A Perfectly Fine Addition To The MCU
When it comes to box office cinema, two things are almost a given – sequels or remakes and superhero films. Far From Home is the latest Marvel superhero flick fresh off the assembly line, following on from the emotional rollercoaster of End Game. Abandoning the usual locale of New York, Spider-Man swings straight into Europe, through the usual tirade of tricks and tropes, rekindling the usual Marvel formula for a sure-fire blockbuster hit this Summer.
The story picks up some time after the events of End Game, with the students at Peter’s high school dealing with the effects of the snap and their classmates returning years later. Needing to take a break from the star-studded superhero life, Peter Parker and his classmates find an opportunity arise when they jet off to Europe for a class trip. Grappling with angst around M.J. and the usual high school drama plaguing his life, Peter finds a mentor and father figure in Italian mystery man Mysterio and together with Nick Fury they team up to face a generic villain known as The Elementals. Of course, this proves to be a facade for a much more sinister plot that rears its head in the second half and it’s here where the film really kicks into high gear.
With the Marvel formula in full swing, superhero films have become as cliched and formulaic as they are exciting. Don’t get me wrong – Far From Home is a lot of fun and visually the film ticks all the boxes, especially during its second half when it plays with Mysterio’s visions.

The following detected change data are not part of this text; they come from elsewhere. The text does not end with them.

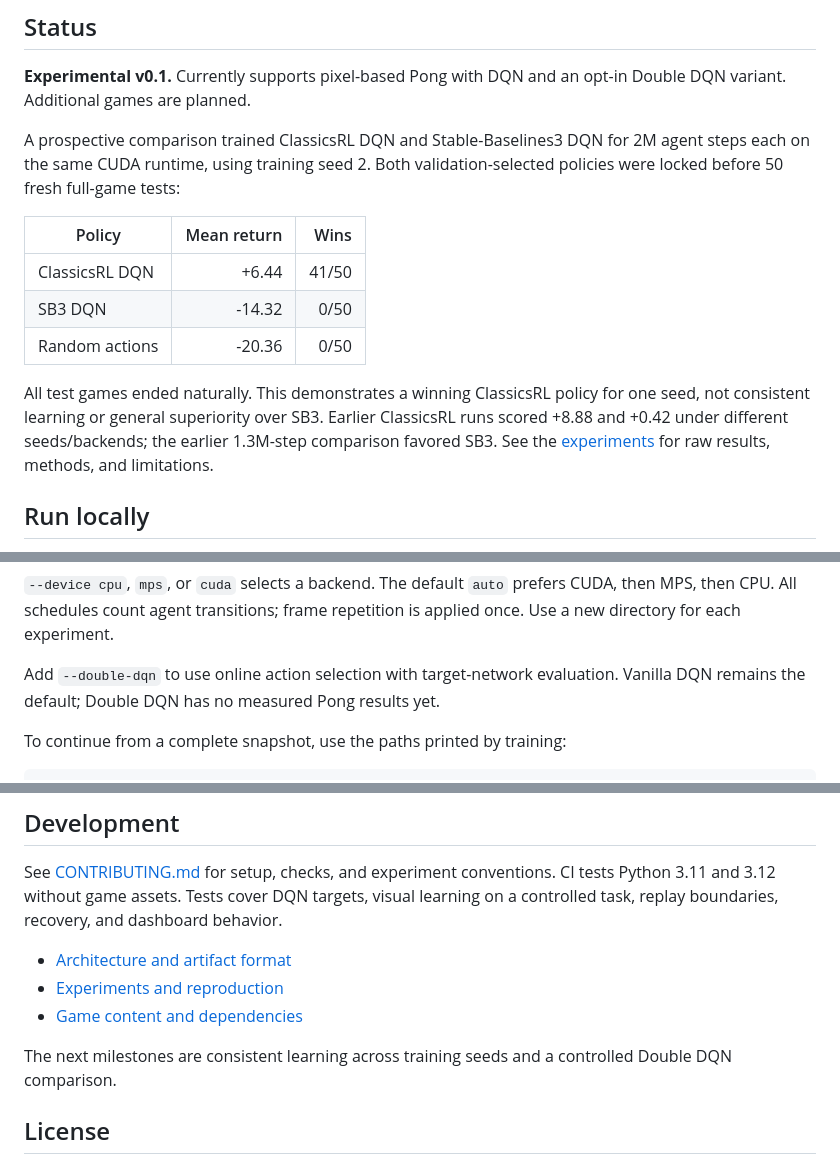
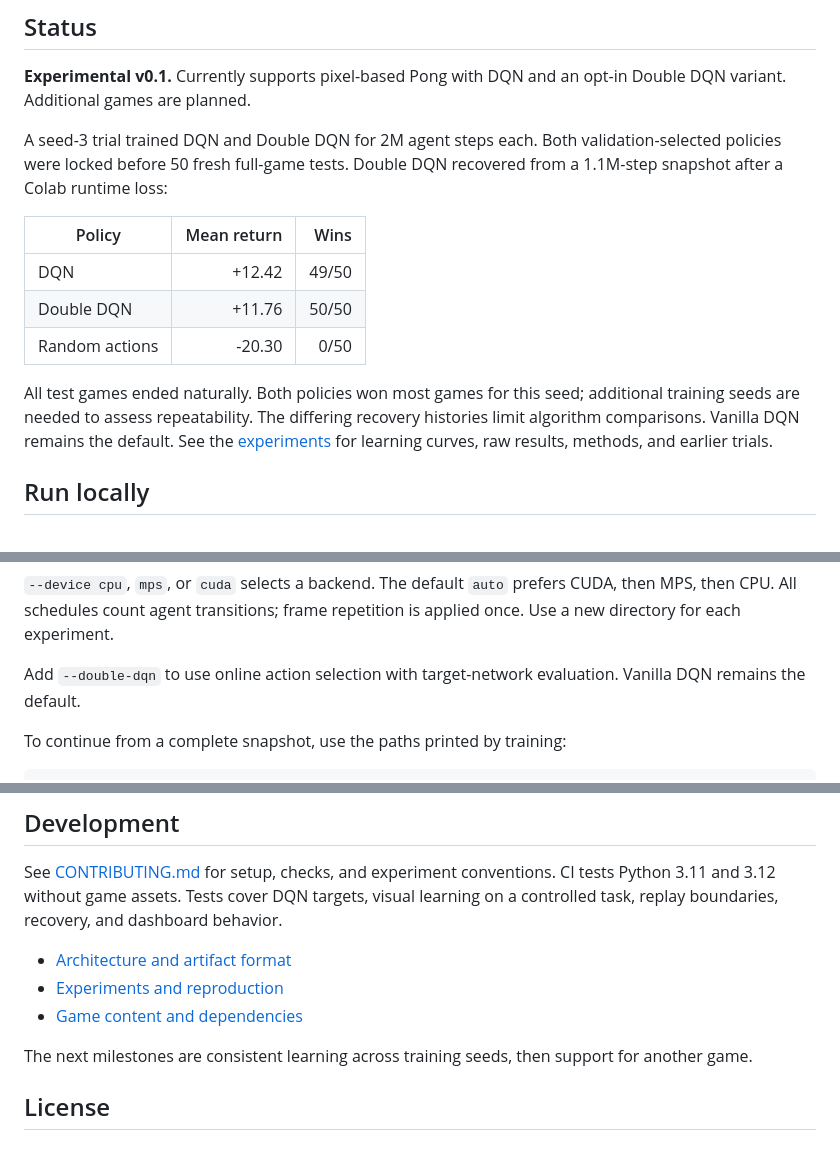
Before and after one commit to koloios/ClassicsRL, a Markdown page: README.md, 3 parts joined by grey strips. Rendered like a GitHub page.

Commit message:
Report completed seed-3 DQN and Double DQN trial

```diff
--- a/README.md
+++ b/README.md
@@ -12,21 +12,21 @@ Apple Silicon and optional Colab GPU runs use the same Python package.
 **Experimental v0.1.** Currently supports pixel-based Pong with DQN and an opt-in
 Double DQN variant. Additional games are planned.
 
-A prospective comparison trained ClassicsRL DQN and Stable-Baselines3 DQN for
-2M agent steps each on the same CUDA runtime, using training seed 2. Both
-validation-selected policies were locked before 50 fresh full-game tests:
+A seed-3 trial trained DQN and Double DQN for 2M agent steps each. Both
+validation-selected policies were locked before 50 fresh full-game tests.
+Double DQN recovered from a 1.1M-step snapshot after a Colab runtime loss:
 
 | Policy | Mean return | Wins |
 | --- | ---: | ---: |
-| ClassicsRL DQN | +6.44 | 41/50 |
-| SB3 DQN | -14.32 | 0/50 |
-| Random actions | -20.36 | 0/50 |
+| DQN | +12.42 | 49/50 |
+| Double DQN | +11.76 | 50/50 |
+| Random actions | -20.30 | 0/50 |
 
-All test games ended naturally. This demonstrates a winning ClassicsRL policy
-for one seed, not consistent learning or general superiority over SB3. Earlier
-ClassicsRL runs scored +8.88 and +0.42 under different seeds/backends; the earlier
-1.3M-step comparison favored SB3. See the
-[experiments](docs/experiments.md) for raw results, methods, and limitations.
+All test games ended naturally. Both policies won most games for this seed;
+additional training seeds are needed to assess repeatability. The differing
+recovery histories limit algorithm comparisons. Vanilla DQN remains the default.
+See the [experiments](docs/experiments.md) for learning curves, raw results,
+methods, and earlier trials.
 
 ## Run locally
 
@@ -67,7 +67,7 @@ then MPS, then CPU. All schedules count agent transitions; frame repetition is
 applied once. Use a new directory for each experiment.
 
 Add `--double-dqn` to use online action selection with target-network evaluation.
-Vanilla DQN remains the default; Double DQN has no measured Pong results yet.
+Vanilla DQN remains the default.
 
 To continue from a complete snapshot, use the paths printed by training:
 
@@ -118,8 +118,8 @@ learning on a controlled task, replay boundaries, recovery, and dashboard behavi
 - [Experiments and reproduction](docs/experiments.md)
 - [Game content and dependencies](docs/game-content.md)
 
-The next milestones are consistent learning across training seeds and a controlled
-Double DQN comparison.
+The next milestones are consistent learning across training seeds, then support
+for another game.
 
 ## License
 
```
Also changed, not shown: docs/experiments.md (+59 -26 lines), docs/figures/dqn-double-dqn-seed-3.png (added), 1 other file.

For all the great action, big fight sequences and classical music scoring, Far From Home is a reminder of how much of a well-oiled machine these films have become and how little this has really deviated over the years. Whilst I do appreciate the old saying, “If it aint broke, don’t fix it”, there’s also a difference between polished and retelling the same story again in a slightly different way.
I love the Marvel films, and even more so Spider-Man who has arguably his best adventure yet, excluding Into The Spider-Verse. Mysterio is fantastic, and there’s some beautiful moments here including one that sees Peter opening up about Tony Stark and seeing Mysterio as a father figure. While the antagonist motivation has echoes of Syndrome’s story in The Incredibles, the execution is actually pretty good, with the trippy hallucinations and visual trickery worked perfectly into his character.
As the first Marvel film after End Game, I can’t help but feel Spider-Man: Far From Home is an odd title to follow on from. The tone flits back and forth between sombre reflection and cheesy humour, all whilst almost delving into the inner psyche of Peter Parker and how mentally trying his experience with the Avengers has been. There’s one scene with Happy and another with Mysterio that come close to tackling this inner turmoil but frustratingly it never quite gets to that level.
I almost feel like the opening hour should have built that inner anguish and doubt into Peter that our antagonist ultimately feeds on with the hallucinations late on. This would have given the film some real weight and upped the stakes whilst still delivering light sprinklings of humour along the way. Still, that’s just my two cents but in reality, the film is tonally very much a sequel to Homecoming with plenty of laughs and comic relief all the way through.
Any superhero film following on from the success of End Game was going to have a hard time matching up to the prowess of that film. In a way, Dark Phoenix’s delayed release has been a blessing in disguise for Spider-Man, taking the brunt of abuse for a superhero film going through the motions and delivering a formulaic plot. Whilst Far From Home is far better than the final X-Men film, it’s also a reminder of how perfectly orchestrated and creatively restricted these MCU titles have become.
Spider-Man: Far From Home is an easy film to recommend. It’s loud, exciting, funny, romantic and ticks all the boxes you’d expect from a Marvel Universe title. It’s also utterly void of anything that breaks conventional norms. It’s a safe choice at the box office and its quality is good enough to make it stand out over the other Spider-Man films but if you’re looking for something different, Far From Home is far from original.